### Work request
Reading the listing below, restate each entry exactly as written.

### Given records
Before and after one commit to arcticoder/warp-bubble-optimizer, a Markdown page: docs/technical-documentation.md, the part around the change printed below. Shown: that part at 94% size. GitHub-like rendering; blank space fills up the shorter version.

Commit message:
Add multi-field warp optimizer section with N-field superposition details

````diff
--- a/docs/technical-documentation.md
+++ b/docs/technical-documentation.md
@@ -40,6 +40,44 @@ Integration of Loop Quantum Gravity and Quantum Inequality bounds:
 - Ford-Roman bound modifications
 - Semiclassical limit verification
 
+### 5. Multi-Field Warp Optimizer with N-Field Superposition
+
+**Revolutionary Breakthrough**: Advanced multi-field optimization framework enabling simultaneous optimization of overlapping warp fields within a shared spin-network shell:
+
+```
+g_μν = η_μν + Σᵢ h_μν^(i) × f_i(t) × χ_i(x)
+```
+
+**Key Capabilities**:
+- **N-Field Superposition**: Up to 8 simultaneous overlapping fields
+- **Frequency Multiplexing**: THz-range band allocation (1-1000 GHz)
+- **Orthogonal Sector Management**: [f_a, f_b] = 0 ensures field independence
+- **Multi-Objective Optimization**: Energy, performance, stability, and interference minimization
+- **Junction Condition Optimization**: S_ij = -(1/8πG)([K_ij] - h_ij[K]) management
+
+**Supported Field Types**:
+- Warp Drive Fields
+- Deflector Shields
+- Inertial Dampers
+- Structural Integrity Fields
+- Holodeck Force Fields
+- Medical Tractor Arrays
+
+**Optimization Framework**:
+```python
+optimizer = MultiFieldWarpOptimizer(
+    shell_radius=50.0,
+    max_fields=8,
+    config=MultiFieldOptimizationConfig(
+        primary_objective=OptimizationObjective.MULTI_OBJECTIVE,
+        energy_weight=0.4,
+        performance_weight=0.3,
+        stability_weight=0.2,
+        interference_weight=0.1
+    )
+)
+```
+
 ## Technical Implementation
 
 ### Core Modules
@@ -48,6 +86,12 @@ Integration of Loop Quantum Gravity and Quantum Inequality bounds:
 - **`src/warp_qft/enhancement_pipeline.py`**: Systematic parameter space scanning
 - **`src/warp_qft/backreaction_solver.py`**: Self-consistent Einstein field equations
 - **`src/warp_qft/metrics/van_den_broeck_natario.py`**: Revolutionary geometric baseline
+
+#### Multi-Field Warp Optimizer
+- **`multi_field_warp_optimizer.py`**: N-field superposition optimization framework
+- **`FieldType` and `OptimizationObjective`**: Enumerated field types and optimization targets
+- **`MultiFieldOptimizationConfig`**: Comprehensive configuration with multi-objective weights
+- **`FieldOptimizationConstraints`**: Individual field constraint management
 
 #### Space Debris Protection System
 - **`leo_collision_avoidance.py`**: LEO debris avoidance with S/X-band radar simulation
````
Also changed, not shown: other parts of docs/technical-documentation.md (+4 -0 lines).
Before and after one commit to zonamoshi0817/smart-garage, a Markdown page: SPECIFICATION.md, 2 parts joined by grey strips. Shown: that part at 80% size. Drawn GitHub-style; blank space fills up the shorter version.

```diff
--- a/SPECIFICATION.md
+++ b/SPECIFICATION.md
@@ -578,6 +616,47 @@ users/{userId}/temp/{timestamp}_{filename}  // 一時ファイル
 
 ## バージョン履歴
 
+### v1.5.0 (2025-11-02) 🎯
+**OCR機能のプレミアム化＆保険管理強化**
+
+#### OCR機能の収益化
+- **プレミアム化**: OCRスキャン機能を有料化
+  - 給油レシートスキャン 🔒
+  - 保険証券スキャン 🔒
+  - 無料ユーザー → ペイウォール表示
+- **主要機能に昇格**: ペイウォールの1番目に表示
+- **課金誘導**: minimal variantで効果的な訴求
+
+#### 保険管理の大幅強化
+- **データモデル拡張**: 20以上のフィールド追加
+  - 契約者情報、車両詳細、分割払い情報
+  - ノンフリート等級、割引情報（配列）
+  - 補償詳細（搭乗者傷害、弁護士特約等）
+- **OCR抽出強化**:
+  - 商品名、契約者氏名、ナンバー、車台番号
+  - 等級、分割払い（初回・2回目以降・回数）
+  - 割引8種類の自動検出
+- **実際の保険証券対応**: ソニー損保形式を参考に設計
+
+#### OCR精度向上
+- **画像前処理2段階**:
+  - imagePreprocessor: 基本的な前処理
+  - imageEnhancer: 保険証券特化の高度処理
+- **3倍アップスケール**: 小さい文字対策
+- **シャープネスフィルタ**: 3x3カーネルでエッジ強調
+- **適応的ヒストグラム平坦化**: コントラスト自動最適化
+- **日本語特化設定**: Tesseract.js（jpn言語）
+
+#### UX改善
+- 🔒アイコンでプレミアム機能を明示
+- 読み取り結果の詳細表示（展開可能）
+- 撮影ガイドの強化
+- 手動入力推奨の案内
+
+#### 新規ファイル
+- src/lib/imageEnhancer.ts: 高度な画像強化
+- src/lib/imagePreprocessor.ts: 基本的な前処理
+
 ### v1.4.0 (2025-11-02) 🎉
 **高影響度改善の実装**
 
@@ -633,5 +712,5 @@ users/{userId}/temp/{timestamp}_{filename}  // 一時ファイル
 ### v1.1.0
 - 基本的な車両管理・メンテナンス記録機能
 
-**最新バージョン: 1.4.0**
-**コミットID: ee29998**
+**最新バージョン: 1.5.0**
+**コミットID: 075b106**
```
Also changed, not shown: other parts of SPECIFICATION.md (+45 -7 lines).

### Answer section
Before and after one commit to arcticoder/warp-bubble-optimizer, a Markdown page: docs/technical-documentation.md, the part around the change printed below. Shown: that part at 94% size. GitHub-like rendering; blank space fills up the shorter version.

Commit message:
Add multi-field warp optimizer section with N-field superposition details

````diff
--- a/docs/technical-documentation.md
+++ b/docs/technical-documentation.md
@@ -40,6 +40,44 @@ Integration of Loop Quantum Gravity and Quantum Inequality bounds:
 - Ford-Roman bound modifications
 - Semiclassical limit verification
 
+### 5. Multi-Field Warp Optimizer with N-Field Superposition
+
+**Revolutionary Breakthrough**: Advanced multi-field optimization framework enabling simultaneous optimization of overlapping warp fields within a shared spin-network shell:
+
+```
+g_μν = η_μν + Σᵢ h_μν^(i) × f_i(t) × χ_i(x)
+```
+
+**Key Capabilities**:
+- **N-Field Superposition**: Up to 8 simultaneous overlapping fields
+- **Frequency Multiplexing**: THz-range band allocation (1-1000 GHz)
+- **Orthogonal Sector Management**: [f_a, f_b] = 0 ensures field independence
+- **Multi-Objective Optimization**: Energy, performance, stability, and interference minimization
+- **Junction Condition Optimization**: S_ij = -(1/8πG)([K_ij] - h_ij[K]) management
+
+**Supported Field Types**:
+- Warp Drive Fields
+- Deflector Shields
+- Inertial Dampers
+- Structural Integrity Fields
+- Holodeck Force Fields
+- Medical Tractor Arrays
+
+**Optimization Framework**:
+```python
+optimizer = MultiFieldWarpOptimizer(
+    shell_radius=50.0,
+    max_fields=8,
+    config=MultiFieldOptimizationConfig(
+        primary_objective=OptimizationObjective.MULTI_OBJECTIVE,
+        energy_weight=0.4,
+        performance_weight=0.3,
+        stability_weight=0.2,
+        interference_weight=0.1
+    )
+)
+```
+
 ## Technical Implementation
 
 ### Core Modules
@@ -48,6 +86,12 @@ Integration of Loop Quantum Gravity and Quantum Inequality bounds:
 - **`src/warp_qft/enhancement_pipeline.py`**: Systematic parameter space scanning
 - **`src/warp_qft/backreaction_solver.py`**: Self-consistent Einstein field equations
 - **`src/warp_qft/metrics/van_den_broeck_natario.py`**: Revolutionary geometric baseline
+
+#### Multi-Field Warp Optimizer
+- **`multi_field_warp_optimizer.py`**: N-field superposition optimization framework
+- **`FieldType` and `OptimizationObjective`**: Enumerated field types and optimization targets
+- **`MultiFieldOptimizationConfig`**: Comprehensive configuration with multi-objective weights
+- **`FieldOptimizationConstraints`**: Individual field constraint management
 
 #### Space Debris Protection System
 - **`leo_collision_avoidance.py`**: LEO debris avoidance with S/X-band radar simulation
````
Also changed, not shown: other parts of docs/technical-documentation.md (+4 -0 lines).
Before and after one commit to zonamoshi0817/smart-garage, a Markdown page: SPECIFICATION.md, 2 parts joined by grey strips. Shown: that part at 80% size. Drawn GitHub-style; blank space fills up the shorter version.

```diff
--- a/SPECIFICATION.md
+++ b/SPECIFICATION.md
@@ -578,6 +616,47 @@ users/{userId}/temp/{timestamp}_{filename}  // 一時ファイル
 
 ## バージョン履歴
 
+### v1.5.0 (2025-11-02) 🎯
+**OCR機能のプレミアム化＆保険管理強化**
+
+#### OCR機能の収益化
+- **プレミアム化**: OCRスキャン機能を有料化
+  - 給油レシートスキャン 🔒
+  - 保険証券スキャン 🔒
+  - 無料ユーザー → ペイウォール表示
+- **主要機能に昇格**: ペイウォールの1番目に表示
+- **課金誘導**: minimal variantで効果的な訴求
+
+#### 保険管理の大幅強化
+- **データモデル拡張**: 20以上のフィールド追加
+  - 契約者情報、車両詳細、分割払い情報
+  - ノンフリート等級、割引情報（配列）
+  - 補償詳細（搭乗者傷害、弁護士特約等）
+- **OCR抽出強化**:
+  - 商品名、契約者氏名、ナンバー、車台番号
+  - 等級、分割払い（初回・2回目以降・回数）
+  - 割引8種類の自動検出
+- **実際の保険証券対応**: ソニー損保形式を参考に設計
+
+#### OCR精度向上
+- **画像前処理2段階**:
+  - imagePreprocessor: 基本的な前処理
+  - imageEnhancer: 保険証券特化の高度処理
+- **3倍アップスケール**: 小さい文字対策
+- **シャープネスフィルタ**: 3x3カーネルでエッジ強調
+- **適応的ヒストグラム平坦化**: コントラスト自動最適化
+- **日本語特化設定**: Tesseract.js（jpn言語）
+
+#### UX改善
+- 🔒アイコンでプレミアム機能を明示
+- 読み取り結果の詳細表示（展開可能）
+- 撮影ガイドの強化
+- 手動入力推奨の案内
+
+#### 新規ファイル
+- src/lib/imageEnhancer.ts: 高度な画像強化
+- src/lib/imagePreprocessor.ts: 基本的な前処理
+
 ### v1.4.0 (2025-11-02) 🎉
 **高影響度改善の実装**
 
@@ -633,5 +712,5 @@ users/{userId}/temp/{timestamp}_{filename}  // 一時ファイル
 ### v1.1.0
 - 基本的な車両管理・メンテナンス記録機能
 
-**最新バージョン: 1.4.0**
-**コミットID: ee29998**
+**最新バージョン: 1.5.0**
+**コミットID: 075b106**
```
Also changed, not shown: other parts of SPECIFICATION.md (+45 -7 lines).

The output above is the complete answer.